Some observers question whether open-source frameworks really deliver the benefits they're said to offer -- such as portability among clouds providers. "Eucalyptus replicates some of the Amazon APIs, but if you're using something on Amazon [that] Eucalyptus doesn't support, you're out of luck," says Roby. "Similarly, if you're trying to run Java apps and using the Spring [application development] framework, you've got a fair amount of support." But as soon as a customer begins using features, such as data storage, that can't be accessed via Spring, those features may not run correctly with a different provider. Without the ability to move underlying services as well as the application code, he says, "you don't have any portability."
With open source, users (or a group of users) theoretically could take the source code and tweak it to meet their own needs if a vendor can't or won't. However, few users would want to do that, says Roby. "If you're a big telco, maybe you are interested in being able to change the code... but most organizations wouldn't do that.
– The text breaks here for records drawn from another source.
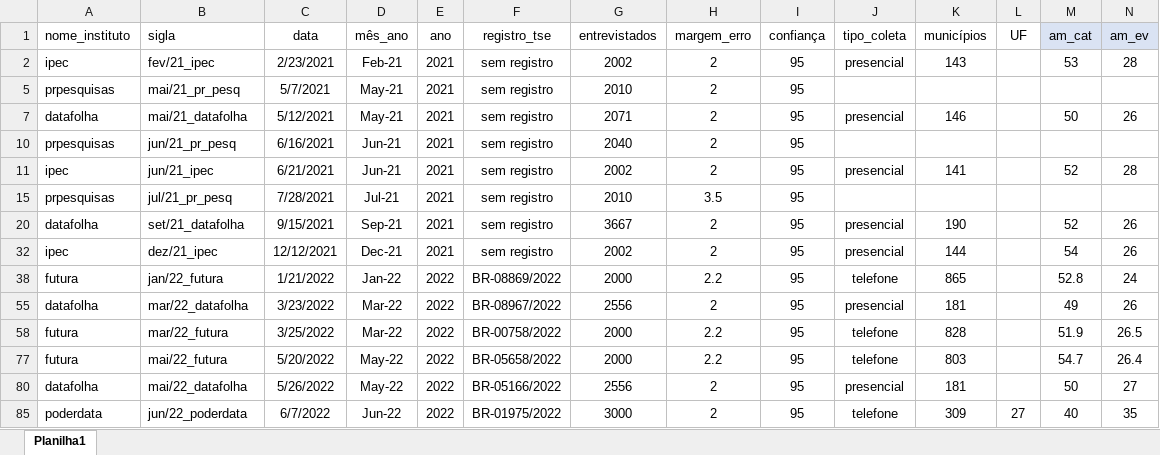
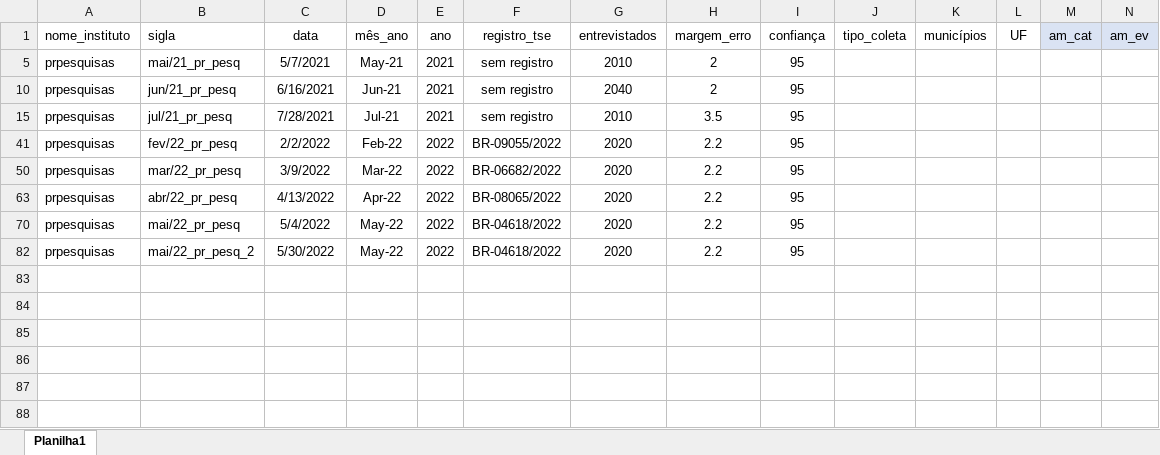
Before and after one commit to andregerardi/app-agregador-pesquisas, an Excel workbook: resultados_pesquisas_lula_bolsonaro_religião.xlsx, sheet Planilha1, drawn as a sheet; only a part is shown; values as stored, in another font and other column widths than the file's, no borders; removed rows and columns are numbered as before the commit, all else as after; rows hold the shown columns only; the diff names each change by its address in the sheet, - before the commit and + after, or states it on an @@ line.

```diff
--- a/resultados_pesquisas_lula_bolsonaro_religião.xlsx (sheet Planilha1)
+++ b/resultados_pesquisas_lula_bolsonaro_religião.xlsx (sheet Planilha1)
-row 2: ipec | fev/21_ipec | 2/23/2021 | Feb-21 | 2021 | sem registro | 2002 | 2 | 95 | presencial | 143 |  | 53 | 28
@@ row 7 hidden: datafolha | mai/21_datafolha | 5/12/2021 | May-21 | 2021 | sem registro | 2071 | 2 | 95 | presencial | 146 |  | 50 | 26 @@
-row 11: ipec | jun/21_ipec | 6/21/2021 | Jun-21 | 2021 | sem registro | 2002 | 2 | 95 | presencial | 141 |  | 52 | 28
@@ row 20 hidden: datafolha | set/21_datafolha | 9/15/2021 | Sep-21 | 2021 | sem registro | 3667 | 2 | 95 | presencial | 190 |  | 52 | 26 @@
-row 32: ipec | dez/21_ipec | 12/12/2021 | Dec-21 | 2021 | sem registro | 2002 | 2 | 95 | presencial | 144 |  | 54 | 26
@@ row 38 hidden: futura | jan/22_futura | 1/21/2022 | Jan-22 | 2022 | BR-08869/2022 | 2000 | 2.2 | 95 | telefone | 865 |  | 52.8 | 24 @@
@@ row 55 hidden: datafolha | mar/22_datafolha | 3/23/2022 | Mar-22 | 2022 | BR-08967/2022 | 2556 | 2 | 95 | presencial | 181 |  | 49 | 26 @@
@@ row 58 hidden: futura | mar/22_futura | 3/25/2022 | Mar-22 | 2022 | BR-00758/2022 | 2000 | 2.2 | 95 | telefone | 828 |  | 51.9 | 26.5 @@
@@ row 77 hidden: futura | mai/22_futura | 5/20/2022 | May-22 | 2022 | BR-05658/2022 | 2000 | 2.2 | 95 | telefone | 803 |  | 54.7 | 26.4 @@
@@ row 80 hidden: datafolha | mai/22_datafolha | 5/26/2022 | May-22 | 2022 | BR-05166/2022 | 2556 | 2 | 95 | presencial | 181 |  | 50 | 27 @@
@@ row 85 hidden: poderdata | jun/22_poderdata | 6/7/2022 | Jun-22 | 2022 | BR-01975/2022 | 3000 | 2 | 95 | telefone | 309 | 27 | 40 | 35 @@
@@ row 41 unhidden: prpesquisas | fev/22_pr_pesq | 2/2/2022 | Feb-22 | 2022 | BR-09055/2022 | 2020 | 2.2 | 95 @@
@@ row 50 unhidden: prpesquisas | mar/22_pr_pesq | 3/9/2022 | Mar-22 | 2022 | BR-06682/2022 | 2020 | 2.2 | 95 @@
@@ row 63 unhidden: prpesquisas | abr/22_pr_pesq | 4/13/2022 | Apr-22 | 2022 | BR-08065/2022 | 2020 | 2.2 | 95 @@
@@ row 70 unhidden: prpesquisas | mai/22_pr_pesq | 5/4/2022 | May-22 | 2022 | BR-04618/2022 | 2020 | 2.2 | 95 @@
@@ row 82 unhidden: prpesquisas | mai/22_pr_pesq_2 | 5/30/2022 | May-22 | 2022 | BR-04618/2022 | 2020 | 2.2 | 95 @@
```
Also changed, not shown: hidden cells, 1 other file.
The last thing they want is to have their own specific variant of the product" that they would have to support, while losing the ability to take advantage of upgrades from others in the community, he says.
Creating a unique open-source "fork" is usually not something you want to do "unless you absolutely have to," agrees Conway, noting that the fork could stagnate without contributions from others.
Much buzz surrounds open source, but proprietary frameworks such as Microsoft Azure or Salesforce.com's Force.com can be better choices "if you have specific needs and that platform already has built-in [elements] to make the job easier," says Shriram Nataraj, senior director in the cloud technology practice at Persistent Systems, a global software development firm. "If you're already a Salesforce customer and want to migrate part of your workload onto a different platform, Force.com can be a very good option for you. If you're already an Office 365 customer and have workloads on [Microsoft's .Net framework]... it makes sense to go towards Microsoft Azure."
Good fits for open-source frameworks tend to include experimental cloud applications built by developers who are comfortable with newer, open-source tools. Other likely candidates include applications deployed by organizations such as universities or research labs, which have the technical skills to learn and work with these new technologies, and/or the need for specialized capabilities such as massive databases or advanced analytics, says Roby.
Typical apps deployed using open-source frameworks include Web and social applications, as well as mobile or customer-facing websites, says Jerry Chen, vice president of cloud and application services at Cloud Foundry. Such frameworks are also useful when organizations need to deploy applications quickly and scale them up and down as needed.
Legacy applications requiring hardware or software that may not be supported on the Web tend to be less attractive candidates. "While it is very possible to migrate many data center applications from local servers onto [virtual] cloud-based ones, the ROI is not always clear," says Bill Weinberg, senior director of Olliance Group at software and services provider Black Duck Software. "The downside can lie in potential security issues, divergent response to loading, throughput bottlenecks and availability."